**TASK BRIEF**
Return the full listing character for character, without its pictures.

** Opening DATA TO EXAMINE block **

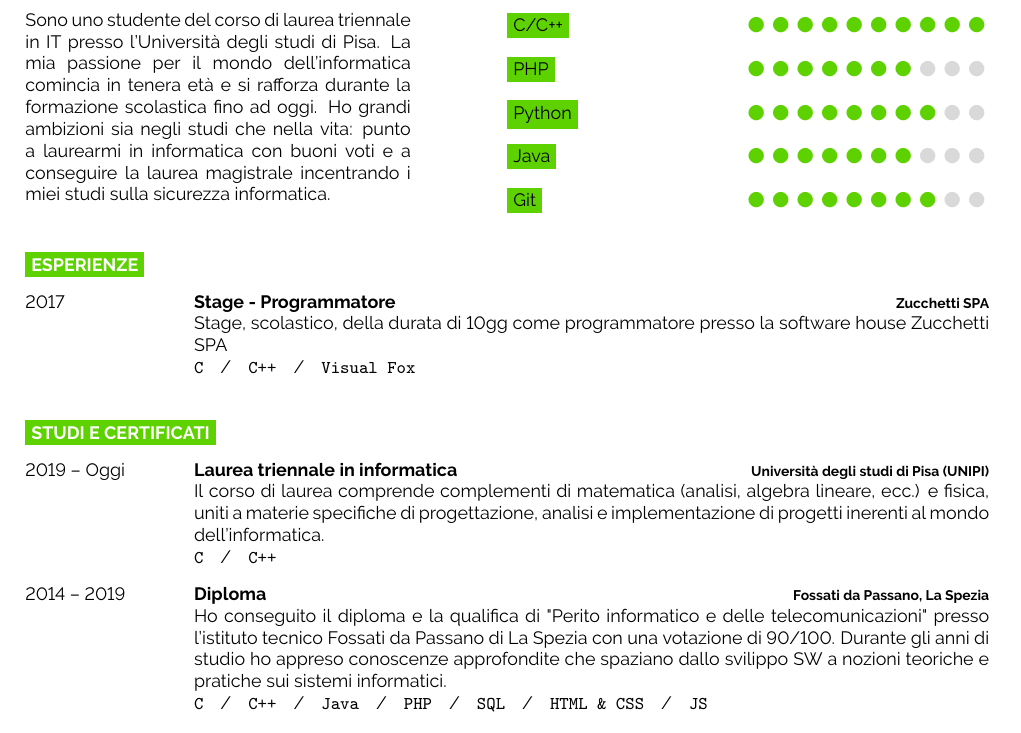
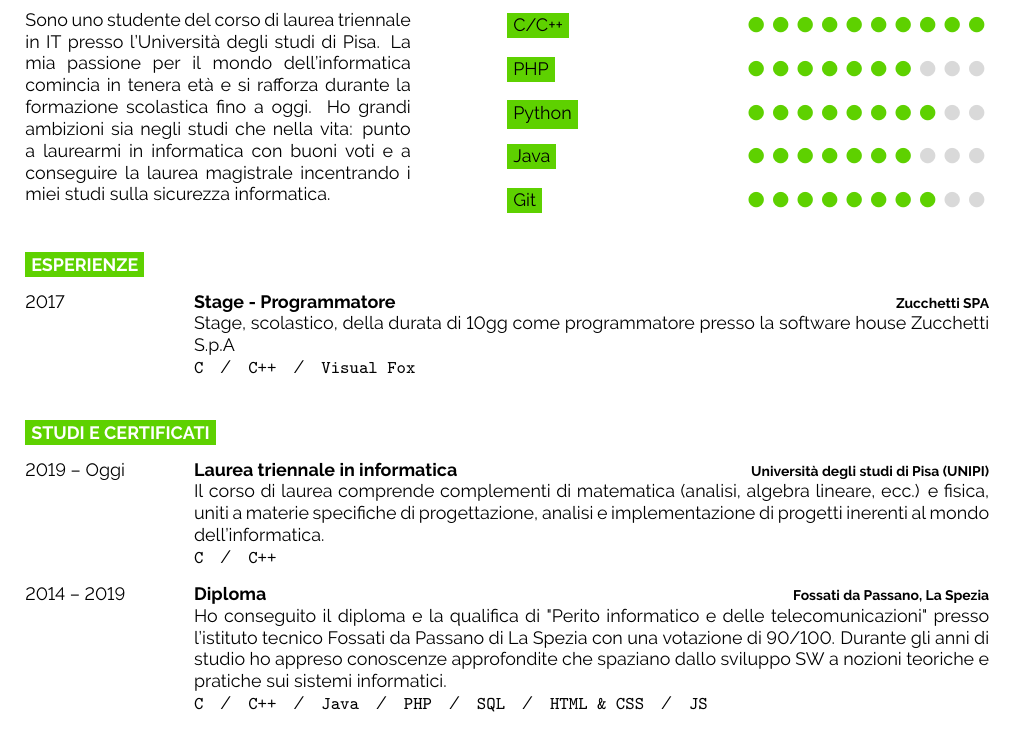
Before and after one commit to EliaMenoni/CV, a LaTeX document (main.tex): part of the page, cut so that both start at the same text. Compiled offline with pdfLaTeX.

Commit message:
Correzione errori

```diff
--- a/main.tex
+++ b/main.tex
@@ -57,7 +57,7 @@
 	\vspace{-\baselineskip} % Required for vertically aligning minipages
 
 	Sono uno studente del corso di laurea triennale in IT presso l'Università degli studi di Pisa. La mia passione per il mondo dell'informatica
-	comincia in tenera età e si rafforza durante la formazione scolastica fino ad oggi.	Ho grandi ambizioni sia negli studi che nella vita: punto a laurearmi in informatica con buoni voti e a conseguire la laurea magistrale incentrando i miei studi
+	comincia in tenera età e si rafforza durante la formazione scolastica fino a oggi.	Ho grandi ambizioni sia negli studi che nella vita: punto a laurearmi in informatica con buoni voti e a conseguire la laurea magistrale incentrando i miei studi
 	sulla sicurezza informatica.\\
 \end{minipage}
 \hfill % Whitespace between
@@ -85,7 +85,7 @@
 	{2017}
 	{Stage - Programmatore}
 	{Zucchetti SPA}
-	{Stage, scolastico, della durata di 10gg come programmatore presso la software house Zucchetti SPA\\ \texttt{C}\slashsep\texttt{C++}\slashsep\texttt{Visual Fox}}
+	{Stage, scolastico, della durata di 10gg come programmatore presso la software house Zucchetti S.p.A\\ \texttt{C}\slashsep\texttt{C++}\slashsep\texttt{Visual Fox}}
 \end{entrylist}
 
 %----------------------------------------------------------------------------------------
@@ -107,7 +107,7 @@
 	{Diploma}
 	{Fossati da Passano, La Spezia}
 	{Ho conseguito il diploma e la qualifica di "Perito informatico e delle telecomunicazioni" presso l'istituto tecnico Fossati da Passano di La Spezia con una votazione di 90/100.
-		Durante gli anni di studio ho appreso conoscenze approfondite che spaziano dallo svilippo SW a nozioni teoriche e pratiche sui sistemi informatici.\\
+		Durante gli anni di studio ho appreso conoscenze approfondite che spaziano dallo sviluppo SW a nozioni teoriche e pratiche sui sistemi informatici.\\
 		\texttt{C}\slashsep\texttt{C++}\slashsep\texttt{Java}\slashsep\texttt{PHP}\slashsep\texttt{SQL}\slashsep\texttt{HTML \& CSS}\slashsep\texttt{JS}}
 	\entry
 	{2017 -- 2018}
```
Also changed, not shown: main.pdf.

** Closing DATA TO EXAMINE block **

**RESPONSE BOX**
Before and after one commit to EliaMenoni/CV, a LaTeX document (main.tex): part of the page, cut so that both start at the same text. Compiled offline with pdfLaTeX.

Commit message:
Correzione errori

```diff
--- a/main.tex
+++ b/main.tex
@@ -57,7 +57,7 @@
 	\vspace{-\baselineskip} % Required for vertically aligning minipages
 
 	Sono uno studente del corso di laurea triennale in IT presso l'Università degli studi di Pisa. La mia passione per il mondo dell'informatica
-	comincia in tenera età e si rafforza durante la formazione scolastica fino ad oggi.	Ho grandi ambizioni sia negli studi che nella vita: punto a laurearmi in informatica con buoni voti e a conseguire la laurea magistrale incentrando i miei studi
+	comincia in tenera età e si rafforza durante la formazione scolastica fino a oggi.	Ho grandi ambizioni sia negli studi che nella vita: punto a laurearmi in informatica con buoni voti e a conseguire la laurea magistrale incentrando i miei studi
 	sulla sicurezza informatica.\\
 \end{minipage}
 \hfill % Whitespace between
@@ -85,7 +85,7 @@
 	{2017}
 	{Stage - Programmatore}
 	{Zucchetti SPA}
-	{Stage, scolastico, della durata di 10gg come programmatore presso la software house Zucchetti SPA\\ \texttt{C}\slashsep\texttt{C++}\slashsep\texttt{Visual Fox}}
+	{Stage, scolastico, della durata di 10gg come programmatore presso la software house Zucchetti S.p.A\\ \texttt{C}\slashsep\texttt{C++}\slashsep\texttt{Visual Fox}}
 \end{entrylist}
 
 %----------------------------------------------------------------------------------------
@@ -107,7 +107,7 @@
 	{Diploma}
 	{Fossati da Passano, La Spezia}
 	{Ho conseguito il diploma e la qualifica di "Perito informatico e delle telecomunicazioni" presso l'istituto tecnico Fossati da Passano di La Spezia con una votazione di 90/100.
-		Durante gli anni di studio ho appreso conoscenze approfondite che spaziano dallo svilippo SW a nozioni teoriche e pratiche sui sistemi informatici.\\
+		Durante gli anni di studio ho appreso conoscenze approfondite che spaziano dallo sviluppo SW a nozioni teoriche e pratiche sui sistemi informatici.\\
 		\texttt{C}\slashsep\texttt{C++}\slashsep\texttt{Java}\slashsep\texttt{PHP}\slashsep\texttt{SQL}\slashsep\texttt{HTML \& CSS}\slashsep\texttt{JS}}
 	\entry
 	{2017 -- 2018}
```
Also changed, not shown: main.pdf.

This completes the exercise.